Primary Sources: American Popular Entertainment

The American Popular Entertainment collection from the University of Illinois contains digital facsimiles of historic newspapers and trade journals published for the entertainment industry in the US between 1853 and 1929. These works include trade perspectives, features, and travel information on vaudeville, music performance, burlesque, and other popular forms of entertainment of the period.

The collection currently includes:

New York Clipper 7 May 1853 – 12 July 1924 (3605 issues)
Player 8 December 1911 – 21 November 1913 (102 issues)
Vaudeville News 16 April 1920 – 8 June 1929 (286 issues)

Primary Sources: Law and Society Since the Civil War

One last resource recently required through by the Law Library is ProQuest History Vault: Law and Society Since the Civil War

This module consists of 11 collections from the Harvard Law School Library. These are the papers of Albert Levitt, Felix Frankfurter, Livingston Hall, Louis D. Brandeis, Richard H. Field, Oliver Wendell Holmes Jr., Roscoe Pound, the Sacco-Vanzetti Case, Sheldon Glueck, William H. Hastie, and Zechariah Chafee. Taken together, Frankfurter’s and Brandeis’s papers provide a behind-the-scenes view of the Supreme Court between 1919 and 1961. Oliver Wendell Holmes Jr. Papers include Holmes’s correspondence from 1861 through 1935. Holmes was a prolific and brilliant correspondent and his letters have been acknowledged as an extraordinary record of a wide-ranging and imaginative intellect. The Sacco-Vanzetti case papers offer researchers an inside view of the legal strategy in this controversial case.

Primary Sources: Women’s Studies Manuscript Collections

Another recent purchase of the Law Library was ProQuest History Vault: Women’s Studies Manuscript Collections

This valuable collection of materials from the Schlesinger Library at Radcliffe College tells the story of the fight for voting rights for women at the national, regional, and local levels. The papers of key national leaders like Julia Ward Howe, Anna Howard Shaw, and Matilda Gage are included. Equally important are the papers of lesser known state and local leaders like Catharine Waugh McCulloch of Illinois, Olympia Brown of Wisconsin, and Nellie Nugent Somerville of Mississippi. In addition to the Voting Rights papers, this module also includes records on women involved in national politics, like Mary Dewson and Jeannette B. Rankin.

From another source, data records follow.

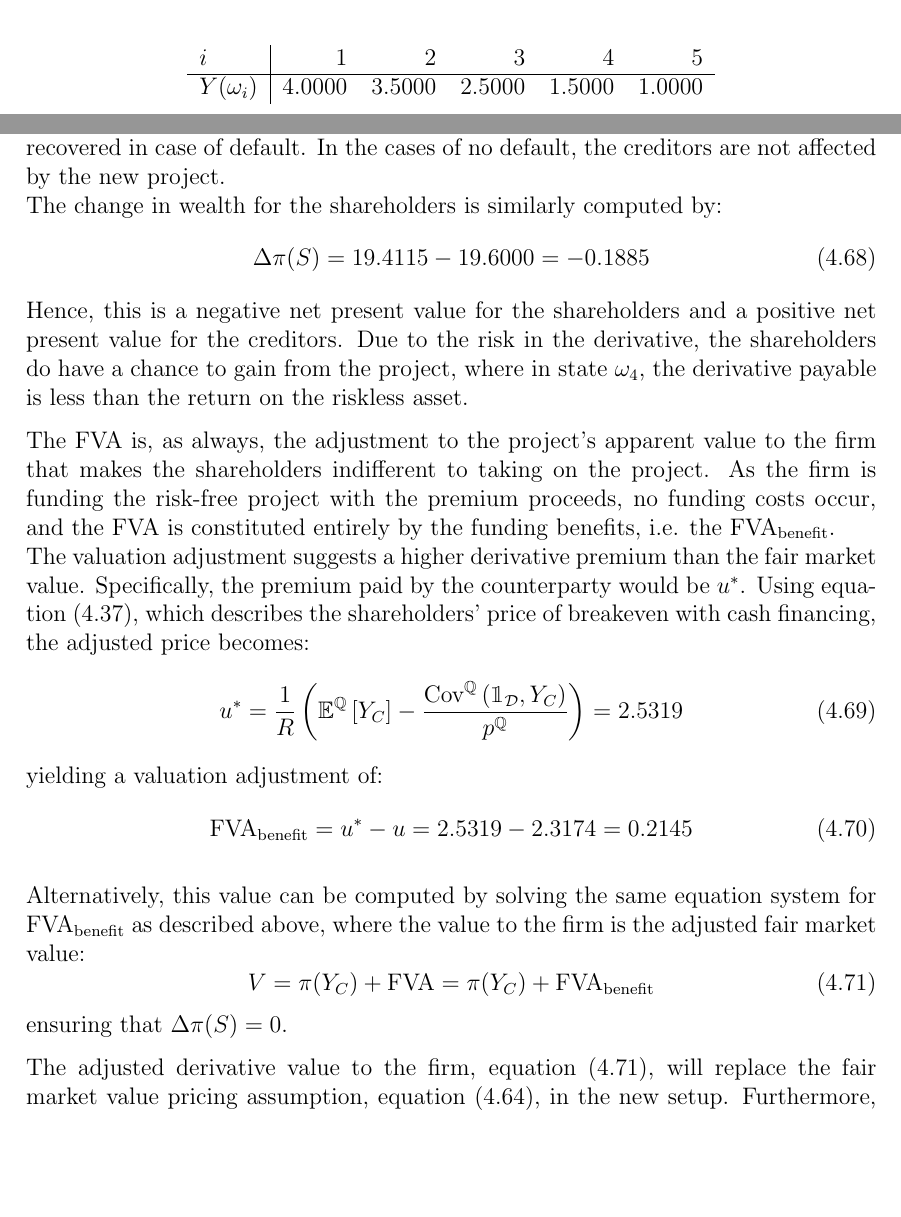
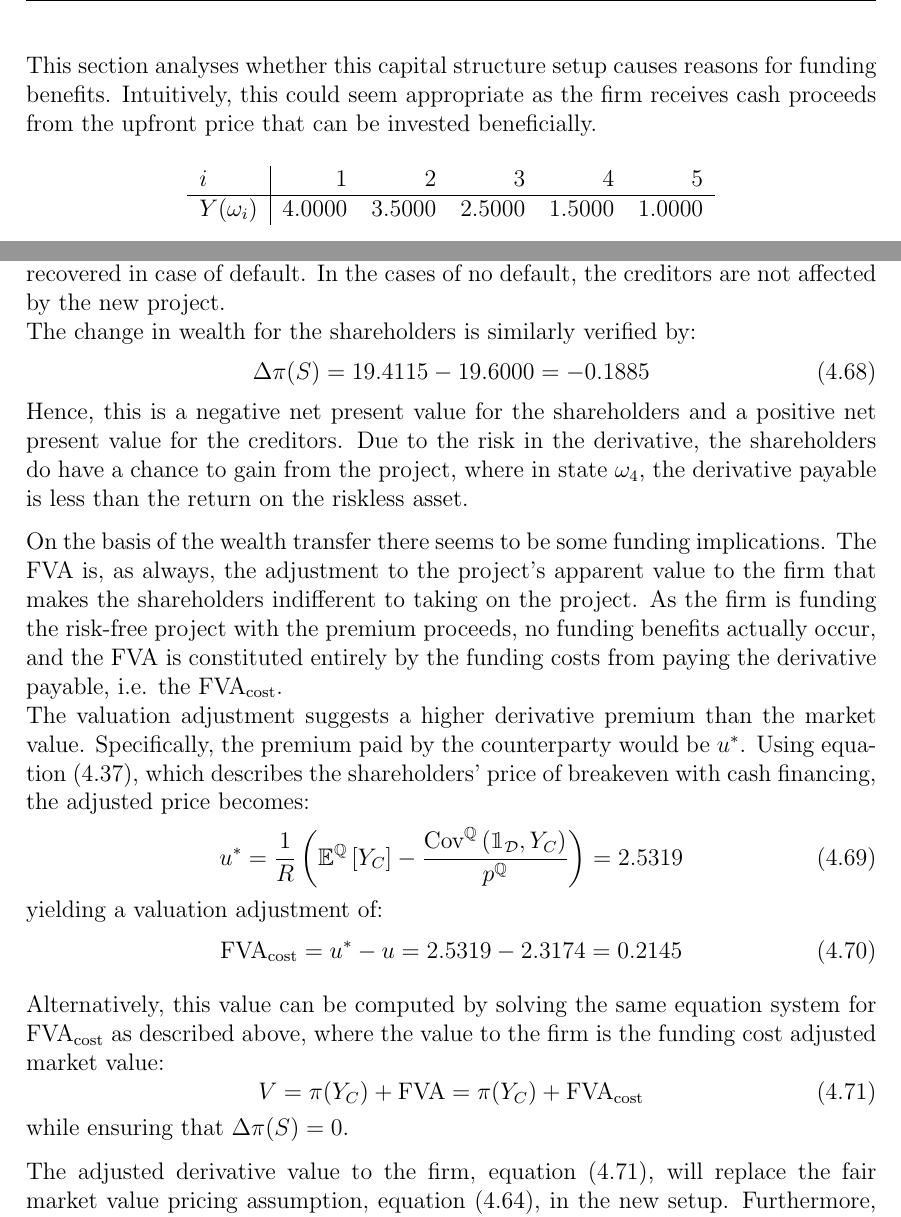
Before and after one commit to sebastianbaltser/master-thesis, a LaTeX thesis (thesis/main.tex, which reads thesis/content/body-matter/single-period-model/examples/funding-benefit.tex): two parts of pages 54 and 55 of 62, joined at a grey line, cut at the place of the change, the shorter picture padded with empty space. Compiled offline with pdfLaTeX.

Commit message:
Adjust for stepwise approach and change benefit to cost

```diff
--- a/thesis/content/body-matter/single-period-model/examples/funding-benefit.tex
+++ b/thesis/content/body-matter/single-period-model/examples/funding-benefit.tex
@@ -256,6 +256,9 @@
             The credit risk still needs to be accounted for in the price.
             At time 1 the firm will pay the counterparty accordingly, hence the derivative payable, $Y_C$,
             is still a contingent liability to the firm and ranks pari passu with the already existing debt.
+            \\
+            This section analyses whether this capital structure setup causes reasons for funding benefits.
+            Intuitively, this could seem appropriate as the firm receives cash proceeds from the upfront price that can be invested beneficially.
 
             \begin{table}[H]
                 \centering
@@ -325,7 +328,7 @@
             The increment happens as the risk-free asset, which the firm invested in with the derivative premium,
             makes the asset value increase, and a larger total amount is recovered in case of default.
             In the cases of no default, the creditors are not affected by the new project.\\
-            The change in wealth for the shareholders is similarly computed by:
+            The change in wealth for the shareholders is similarly verified by:
             \begin{equation}
                 \Delta \pi(S) = \num{19.411469} - \num{19.6} = \num{-0.188531}
             \end{equation}
@@ -334,10 +337,11 @@
             Due to the risk in the derivative, the shareholders do have a chance to gain from the project,
             where in state $\omega_4$, the derivative payable is less than the return on the riskless asset.
 
+            On the basis of the wealth transfer there seems to be some funding implications.
             The \FVA/ is, as always, the adjustment to the project's apparent value to the firm that makes the shareholders indifferent to taking on the project.
-            As the firm is funding the risk-free project with the premium proceeds, no funding costs occur, and the \FVA/ is constituted entirely by the funding benefits, i.e. the \FBA/.
+            As the firm is funding the risk-free project with the premium proceeds, no funding benefits actually occur, and the \FVA/ is constituted entirely by the funding costs from paying the derivative payable, i.e. the \FCA/.
             \\
-            The valuation adjustment suggests a higher derivative premium than the fair market value. Specifically, the premium paid by the counterparty would be $u^{\ast}$.
+            The valuation adjustment suggests a higher derivative premium than the market value. Specifically, the premium paid by the counterparty would be $u^{\ast}$.
             Using \cref{eqn:shareholdes-breakeven-cash-financing}, which describes the shareholders' price of breakeven with cash financing, the adjusted price becomes:
             \begin{equation}
                 u^{\ast} = \discountfactor \left(
@@ -349,15 +353,15 @@
             \end{equation}
             yielding a valuation adjustment of:
             \begin{equation}
-                \FBA/ = u^{\ast} - u = \num{2.5318966} - \num{2.3173567} = \num{0.2145446}
+                \FCA/ = u^{\ast} - u = \num{2.5318966} - \num{2.3173567} = \num{0.2145446}
             \end{equation}
 
-            Alternatively, this value can be computed by solving the same equation system for \FBA/ as described above, where the value to the firm is the adjusted fair market value:
+            Alternatively, this value can be computed by solving the same equation system for \FCA/ as described above, where the value to the firm is the funding  cost adjusted market value:
             \begin{equation}
-                V = \pi(Y_C) + \FVA/ = \pi(Y_C) + \FBA/
+                V = \pi(Y_C) + \FVA/ = \pi(Y_C) + \FCA/
                 \label{eqn:no-funding-buyback-derivative-adjusted-value}
             \end{equation}
-            ensuring that $\Delta \pi(S) = 0$.
+            while ensuring that $\Delta \pi(S) = 0$.
 
             The adjusted derivative value to the firm, \cref{eqn:no-funding-buyback-derivative-adjusted-value},
             will replace the fair market value pricing assumption, \cref{eqn:no-funding-buyback-derivative-fair-value}, in the new setup.
```
Also changed, not shown: thesis/content/body-matter/single-period-model/examples/funding-benefit.tex (2 more changed lines).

Primary Sources: Freely available digitized newspapers

A librarian at Bowling Green State University has created some truly excellent portals to digitized historical newspapers freely available on the web.

Historical U.S. Newspapers Online
The home page includes links to sites that provide access to newspapers from multiple states, the remaining links are organized by state.

Historical Canadian Newspapers Online
The home page includes links to National and multi-province papers, the rest are organized by province.

Historical Newspapers Online
The guide provides links to digitized newspapers from countries around the world.

Primary Sources: Historical U.S. Newspapers Online

This guide to Historical U.S. Newspapers Online, created by a librarian at Bowling Green University, attempts to provide links to every publicly accessible digitized historical newspaper in the United States. It is organized by state, and then city — click on a letter to go to the state. There are also links to some resources, like Chronicling America, that allow you to search across many newspapers at once.

Primary Sources: Historic Mexican & Mexican American Press

The University of Arizona Library has made available 20 historic publications published in Tucson, El Paso, Los Angeles, San Francisco, and Sonora, Mexico from the mid-1800s to the 1970s. The Historic Mexican and Mexican American Press collection covers important periods in Mexican-American history, from the Mexican Revolution to the Bracero Program to the Chicano Movement. The home page for the collection provides a basic search and allows you to search all of the publications or to limit to a single publication.
SEARCH TIP: You can enter more than one search term in the basic search, but if you want to do a more sophisticated search, an advanced search option is available. However, this will take you to the Library’s complete collection of their own digitized items and you cannot limit your search to the entire Historic Mexican and Mexican American Press collection, you will have to choose the publications you want to search from a list.
One handy tool offered by the site is a timeline of the available publication dates for each title represented in the collection.